Why Can’t I Delete Any Clip In Camera?

The Digital Bolex D16 is as close to a digital 16mm film camera as possible. But replicating the feeling of a mag reel isn’t the reason the D16 can’t delete random clips in camera. If you’ve ever used a professional digital cinema camera on set before, you may have noticed that ALL cameras that use SSDs as a storage media do not allow for selective deletion of clips.

SSD as Storage Media

Many professional cinema cameras today use SSD drives to store footage. SSDs are safe from physical damage like a spinning-disc hard drive suffers, while able to hold more footage and record at higher bit rates than SD cards or CF cards. But SSDs are more than just a bigger, faster version of an SD or CF card. There are fundamental differences in the way that data is written to an SSD, and how the SSD is formatted, that make selective deletion of clips a no-no.

If a clip is deleted from the middle of an SSD drive, it causes potential fragmentation of the drive, which can create major write-errors in new clips whose recorded data is sent to those now-unoccupied pockets of space on the drive. For instance, what happens if the new clip is longer than the deleted clip? The new clip becomes fragmented: part of the new clip is saved in the space left open by the previous clip, and the rest of the data gets sent to the back of the line. This greatly raises the likelyhood of many different types of errors in your footage, and reduces the lifetime writeability of the drive.

Last Clip Deletion

Some cameras, like the D16, have developed a compromise to allow deletion of only the very last clip recorded. This minimizes the risk of fragmentation by allowing the unoccupied portion of the drive to be formatted in its entirety. This micro-formatting, however, is not entirely optimal for the lifespan of the drive, but does allow users some flexibility.

What does this mean for your shoot?

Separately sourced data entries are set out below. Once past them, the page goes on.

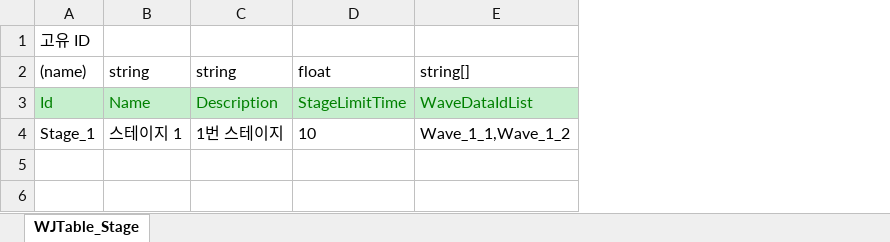
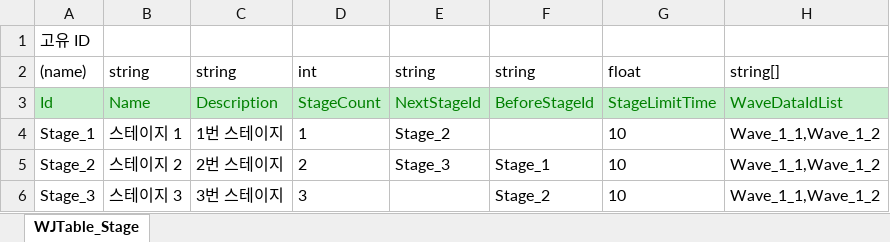
Before and after one commit to Stone-AK/WJMainProject2D, an Excel workbook: JsonConverter/ExcelFiles/WJStage.xlsx, sheet WJTable_Stage, drawn as a sheet; values as stored, in another font and other column widths than the file's, no borders; the diff names each change by its address in the sheet, - before the commit and + after, or states it on an @@ line.

Commit message:
[update] 클리어 시 다음 Stage 이동 구현

```diff
--- a/JsonConverter/ExcelFiles/WJStage.xlsx (sheet WJTable_Stage)
+++ b/JsonConverter/ExcelFiles/WJStage.xlsx (sheet WJTable_Stage)
+column D, rows 2-4: int | StageCount | 1
+column E, rows 2-4: string | NextStageId | Stage_2
+column F, rows 2-3: string | BeforeStageId
+row 5: Stage_2 | 스테이지 2 | 2번 스테이지 | 2 | Stage_3 | Stage_1 | 10 | Wave_1_1,Wave_1_2
+row 6: Stage_3 | 스테이지 3 | 3번 스테이지 | 3 |  | Stage_2 | 10 | Wave_1_1,Wave_1_2
```
Also changed, not shown: JsonConverter/ExcelFiles/WJWave.xlsx, 16 other files.
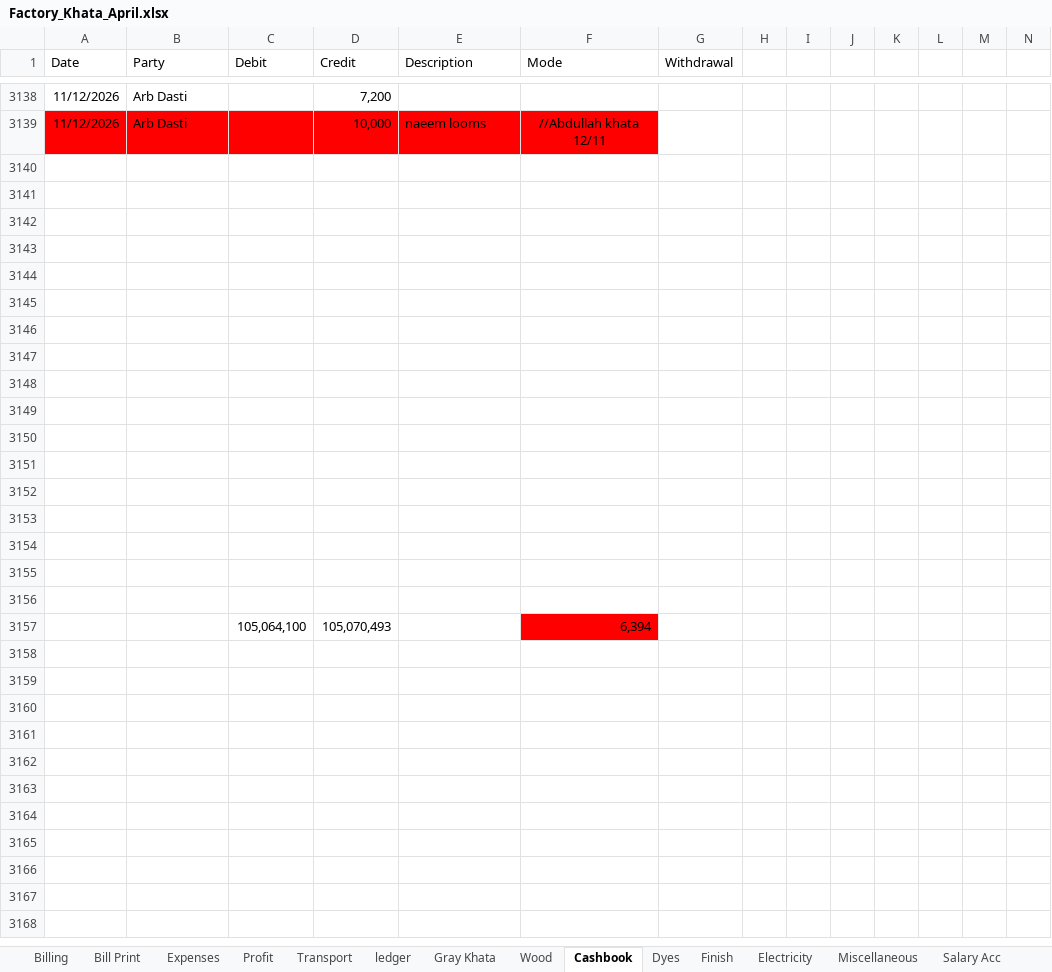
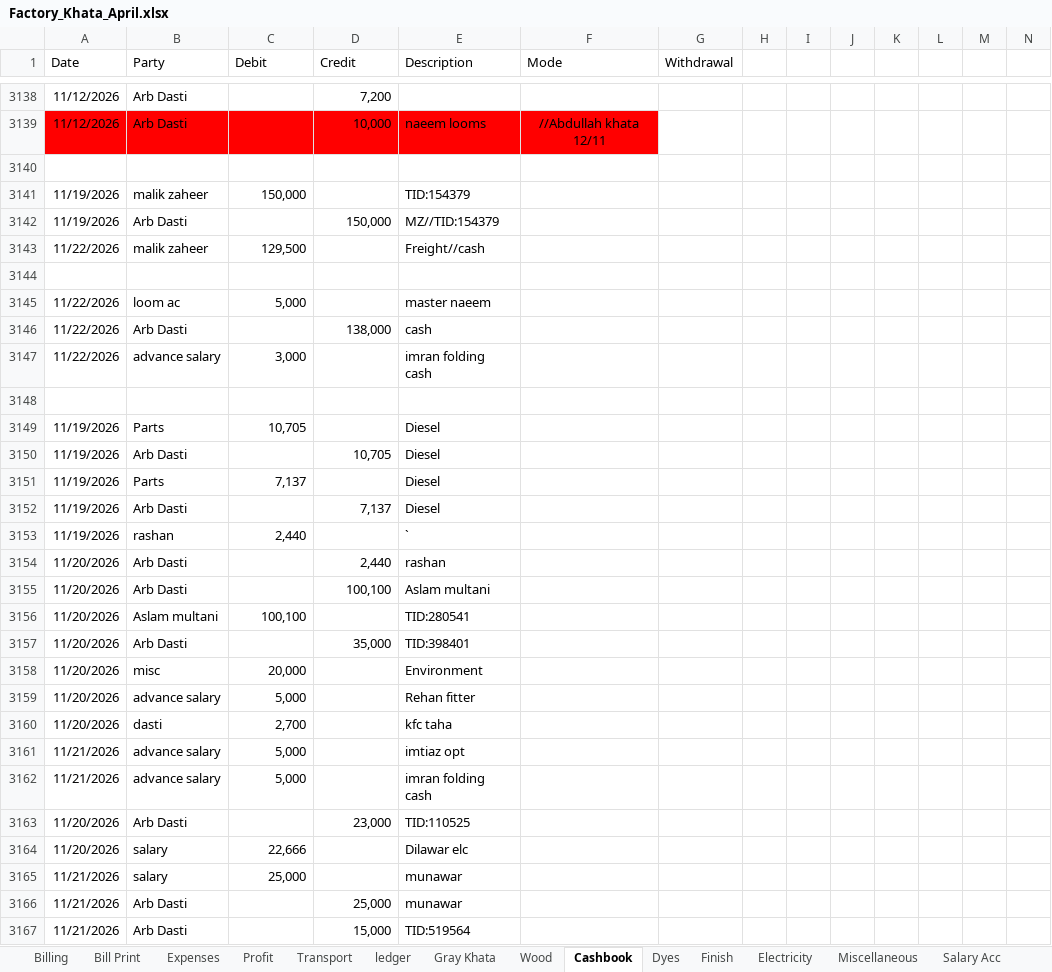
Before and after one commit to omerrazzaq4/Alhamd_April, an Excel workbook: Factory_Khata_April.xlsx, sheet Cashbook, drawn as a sheet; only a part is shown, gaps mark what is left out; values as stored, in another font and other column widths than the file's, no borders; charts and pictures and table styles not drawn; removed rows and columns are numbered as before the commit, all else as after; rows hold the shown columns only; the diff covers the shown part only; the diff names each change by its address in the sheet, - before the commit and + after, or states it on an @@ line.

Commit message:
Add files via upload

```diff
--- a/Factory_Khata_April.xlsx (sheet Cashbook)
+++ b/Factory_Khata_April.xlsx (sheet Cashbook)
-row 3141: (empty)
+row 3141: 11/19/2026 | malik zaheer | 150,000 |  | TID:154379
-row 3142: (empty)
+row 3142: 11/19/2026 | Arb Dasti |  | 150,000 | MZ//TID:154379
-row 3143: (empty)
+row 3143: 11/22/2026 | malik zaheer | 129,500 |  | Freight//cash
-row 3145: (empty)
+row 3145: 11/22/2026 | loom ac | 5,000 |  | master naeem
-row 3146: (empty)
+row 3146: 11/22/2026 | Arb Dasti |  | 138,000 | cash
-row 3147: (empty)
+row 3147: 11/22/2026 | advance salary | 3,000 |  | imran folding cash
-row 3149: (empty)
+row 3149: 11/19/2026 | Parts | 10,705 |  | Diesel
-row 3150: (empty)
+row 3150: 11/19/2026 | Arb Dasti |  | 10,705 | Diesel
-row 3151: (empty)
+row 3151: 11/19/2026 | Parts | 7,137 |  | Diesel
-row 3152: (empty)
+row 3152: 11/19/2026 | Arb Dasti |  | 7,137 | Diesel
-row 3153: (empty)
+row 3153: 11/19/2026 | rashan | 2,440 |  | `
-row 3154: (empty)
+row 3154: 11/20/2026 | Arb Dasti |  | 2,440 | rashan
-row 3155: (empty)
+row 3155: 11/20/2026 | Arb Dasti |  | 100,100 | Aslam multani
-row 3156: (empty)
+row 3156: 11/20/2026 | Aslam multani | 100,100 |  | TID:280541
-row 3157:  |  | 105,064,100 | 105,070,493 |  | 6,394
+row 3157: 11/20/2026 | Arb Dasti |  | 35,000 | TID:398401
+row 3158: 11/20/2026 | misc | 20,000 |  | Environment
+row 3159: 11/20/2026 | advance salary | 5,000 |  | Rehan fitter
+row 3160: 11/20/2026 | dasti | 2,700 |  | kfc taha
+row 3161: 11/21/2026 | advance salary | 5,000 |  | imtiaz opt
+row 3162: 11/21/2026 | advance salary | 5,000 |  | imran folding cash
+row 3163: 11/20/2026 | Arb Dasti |  | 23,000 | TID:110525
+row 3164: 11/20/2026 | salary | 22,666 |  | Dilawar elc
+row 3165: 11/21/2026 | salary | 25,000 |  | munawar
+row 3166: 11/21/2026 | Arb Dasti |  | 25,000 | munawar
+row 3167: 11/21/2026 | Arb Dasti |  | 15,000 | TID:519564
```
Also changed, not shown: 9 added rows and 3 edited cells elsewhere in this sheet, sheet Wood, sheet Expenses, sheet Profit, sheet Running Acc, sheet Billing, sheet Balance.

Plan ahead. Know how many minutes of footage you have remaining on your camera, and how many minutes you have left in your day—or at least until your next break. For a feature film, especially when using a 512GB or 256GB camera rather than a 1TB camera, we recommend shooting the first portion of the day, dumping and backing up your footage during the lunch break, and wiping the camera before beginning again after lunch.